Awards are made for a period of 12 months. See the following for information on how assistance is awarded/released: Reimbursement. For additional guidance reference the Department of Justice Grants Financial Guide (https://ojp.gov/financialguide/DOJ/index.htm) and Post award Instructions (https://ojp.gov/financialguide/DOJ/PostawardRequirements/index.htm).
Post Assistance Requirements
Reporting requirements for grants/projects awarded under the RISS Program are articulated in the OJP Financial Guide.
Regular progress reports are required to be submitted to the BJA Grants Management System (GMS).
No cash reports are required.
No progress reports are required.
No expenditure reports are required.
To assist in fulfilling the Departments responsibilities under the Government Performance and Results Act of 1993 (GPRA), Public Law 103-62, and the GPRA Modernization Act of 2010, Public Law 111?352, recipients must provide data that measures the results of their work.

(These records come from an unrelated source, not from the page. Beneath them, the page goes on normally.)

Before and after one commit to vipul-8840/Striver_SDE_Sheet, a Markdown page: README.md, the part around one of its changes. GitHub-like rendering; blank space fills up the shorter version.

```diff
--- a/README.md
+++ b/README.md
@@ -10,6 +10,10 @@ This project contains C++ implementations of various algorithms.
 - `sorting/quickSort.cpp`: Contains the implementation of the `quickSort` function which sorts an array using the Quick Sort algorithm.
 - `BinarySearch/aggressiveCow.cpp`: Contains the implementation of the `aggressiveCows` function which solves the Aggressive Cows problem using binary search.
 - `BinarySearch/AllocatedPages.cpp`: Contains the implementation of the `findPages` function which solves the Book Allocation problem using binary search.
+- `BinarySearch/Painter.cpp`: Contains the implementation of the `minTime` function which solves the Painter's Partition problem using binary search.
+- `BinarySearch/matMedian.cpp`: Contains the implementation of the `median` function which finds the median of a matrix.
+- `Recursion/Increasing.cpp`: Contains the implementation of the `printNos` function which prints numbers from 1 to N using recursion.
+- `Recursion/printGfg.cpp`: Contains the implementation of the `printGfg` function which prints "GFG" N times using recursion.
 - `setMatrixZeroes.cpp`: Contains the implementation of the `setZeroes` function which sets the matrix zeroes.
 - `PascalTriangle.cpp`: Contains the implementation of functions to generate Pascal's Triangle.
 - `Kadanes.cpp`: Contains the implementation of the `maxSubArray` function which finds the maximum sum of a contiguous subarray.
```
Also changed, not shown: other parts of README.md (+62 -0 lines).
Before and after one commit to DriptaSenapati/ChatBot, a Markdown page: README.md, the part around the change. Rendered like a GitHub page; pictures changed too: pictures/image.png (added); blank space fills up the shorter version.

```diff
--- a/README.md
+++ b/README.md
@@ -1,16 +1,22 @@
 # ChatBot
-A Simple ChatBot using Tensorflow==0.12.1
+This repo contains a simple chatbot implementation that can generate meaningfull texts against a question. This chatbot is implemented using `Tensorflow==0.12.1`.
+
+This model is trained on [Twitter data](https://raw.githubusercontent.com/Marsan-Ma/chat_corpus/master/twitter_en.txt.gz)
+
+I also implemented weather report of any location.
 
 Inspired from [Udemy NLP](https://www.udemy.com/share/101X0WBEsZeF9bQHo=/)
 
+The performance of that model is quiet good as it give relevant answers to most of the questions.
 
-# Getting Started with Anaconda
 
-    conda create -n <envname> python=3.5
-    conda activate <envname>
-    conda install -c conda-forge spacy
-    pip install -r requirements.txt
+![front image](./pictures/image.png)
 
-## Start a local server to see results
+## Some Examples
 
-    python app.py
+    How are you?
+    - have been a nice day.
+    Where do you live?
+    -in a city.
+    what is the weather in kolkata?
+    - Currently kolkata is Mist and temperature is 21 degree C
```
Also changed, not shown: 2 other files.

In accordance with the provisions of 2 CFR 200, Subpart F - Audit Requirements, non-Federal entities that expend financial assistance of $750,000 or more in Federal awards will have a single or a program-specific audit conducted for that year. Non-Federal entities that expend less than $750,000 a year in Federal awards are exempt from Federal audit requirements for that year, except as noted in 2 CFR 200.503. Payments and transactions are subject to audits by the General Accounting Office, the Department of Justice's Office of the Inspector General, State or local government auditors, and auditors from independent public accounting firms. Jurisdictions must follow their local policies and procedures, including maintenance of reliable and accurate accounting systems, record keeping, and systems of internal control.
In accordance with the requirement set forth in 2 CFR 200, Subpart F, grantees must maintain all financial records, supporting documents, statistical records, and all other records pertinent to the award for at least 3 years following the close of the most recent audit.
(Project Grants) FY 16 $31,568,062; FY 17 est $35,000,000; and FY 18 est $0
Range and Average of Financial Assistance
See the current fiscal year?s solicitation guidelines posted on the Office of Justice Programs web site at https://ojp.gov/funding/Explore/CurrentFundingOpportunities.htm.
Regulations, Guidelines, and Literature
Solicitation guidelines are posted on the Office of Justice Programs web site at https://ojp.gov/funding/Explore/CurrentFundingOpportunities.htm . For additional guidance reference the Department of Justice Grants Financial Guide (https://ojp.gov/financialguide/DOJ/index.htm) and Post award Instructions (https://ojp.gov/financialguide/DOJ/PostawardRequirements/index.htm). Applicable administrative requirements and Department of Justice regulations applicable to specific types of grantees can be found in title 2 of the Code of Federal Regulations (2 C.F.R.).
Regional or Local Office
None. Summary information about each RISS Center is available on the central RISS Website. See http://www.riss.net.
David P. Lewis U.S. Department of Justice Office of Justice Programs Bureau of Justice Assistance 810 7th Street, NW, Washington, District of Columbia 20531 Email: firstname.lastname@example.org Phone: 202-616-6500
Criteria for Selecting Proposals
Pedagogy of the Oppressed, a 1970s book by author Paulo Freire, envisions a world not as a given reality, but as “a problem to be worked on and solved.” That mentality is often applied to the greatest social entrepreneurs.